Janet Napolitano's departure from the Department of Homeland Security means the team that came with President Obama into the White House is dwindling. Here's who's survived, what they're doing, and how long they'll be doing it.

Eric Holder - Napolitano was seen as next in line for attorney general, so her departure for California is a sign that Holder isn't going anywhere soon. Holder is still considered the most likely Cabinet member to bow out. But critics have predicted his resignation multiple times, and so far he's held on.

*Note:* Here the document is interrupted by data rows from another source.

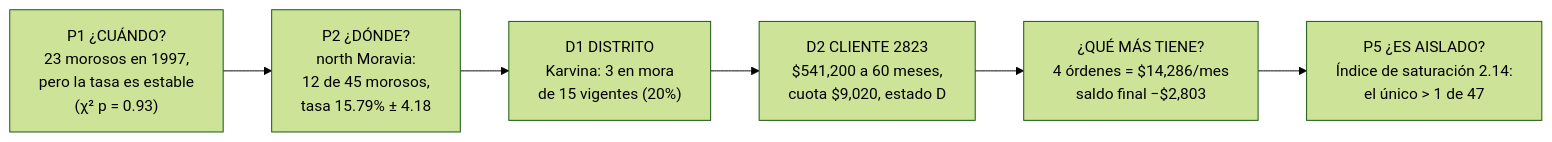
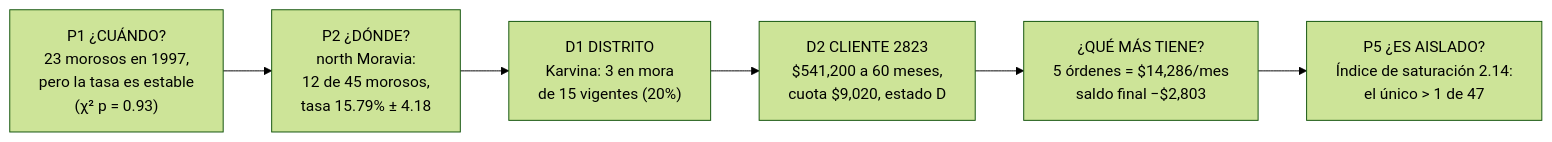
One commit to Hlagua/DocumentosBi changed the first of 4 diagrams in 07_Guia_Dashboards_Articulados_PowerBI.md. Above: the diagram before and after it, drawn with Mermaid (forest theme). The commit also changed other lines of this file and 13 other files, not shown here.

````diff
--- a/07_Guia_Dashboards_Articulados_PowerBI.md
+++ b/07_Guia_Dashboards_Articulados_PowerBI.md
@@ -126,8 +126,8 @@
 ```mermaid
 flowchart LR
     A["P1 ¿CUÁNDO?<br>23 morosos en 1997,<br>pero la tasa es estable<br>(χ² p = 0.93)"] --> B["P2 ¿DÓNDE?<br>north Moravia:<br>12 de 45 morosos,<br>tasa 15.79% ± 4.18"]
     B --> C["D1 DISTRITO<br>Karvina: 3 en mora<br>de 15 vigentes (20%)"]
     C --> D["D2 CLIENTE 2823<br>$541,200 a 60 meses,<br>cuota $9,020, estado D"]
-    D --> E["¿QUÉ MÁS TIENE?<br>4 órdenes = $14,286/mes<br>saldo final −$2,803"]
+    D --> E["¿QUÉ MÁS TIENE?<br>5 órdenes = $14,286/mes<br>saldo final −$2,803"]
     E --> F["P5 ¿ES AISLADO?<br>Índice de saturación 2.14:<br>el único > 1 de 47"]
 ```
````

Kathleen Sebelius - The Health and Human Services secretary appears likely to stay put. Implementing the Affordable Care Act is enough of a headache for the administration without a staff shake-up. And given Republican desire to see the law stalled, the confirmation fight for a replacement would likely be brutal.

* Arne Duncan - The education secretary made clear that he wants to be in the Cabinet as long as possible. He's popular with Republicans and Democrats on Capitol Hill, even though Common Core standards have started inspiring bipartisan concern. Right now, student loan debt is a priority. But when it comes to reauthorizing No Child Left Behind, he says it's up to Congress to make it happen.

Tom Vilsack - President Obama asked the agriculture secretary to stay on in January, in part to deal with the farm bill that is still struggling to get through Congress. Dealing with widespread drought is another concern.

Eric Shinseki - The Veterans Affairs' secretary -- who is so media-averse you may have forgotten he was still around -- is not going anywhere. But a huge backlog of disability claims has some wishing he would.

* Shaun Donovan - Like Duncan, Donovan is very happy where he is. And his role shepherding the Hurricane Sandy recovery makes it even less likely that he's going anywhere.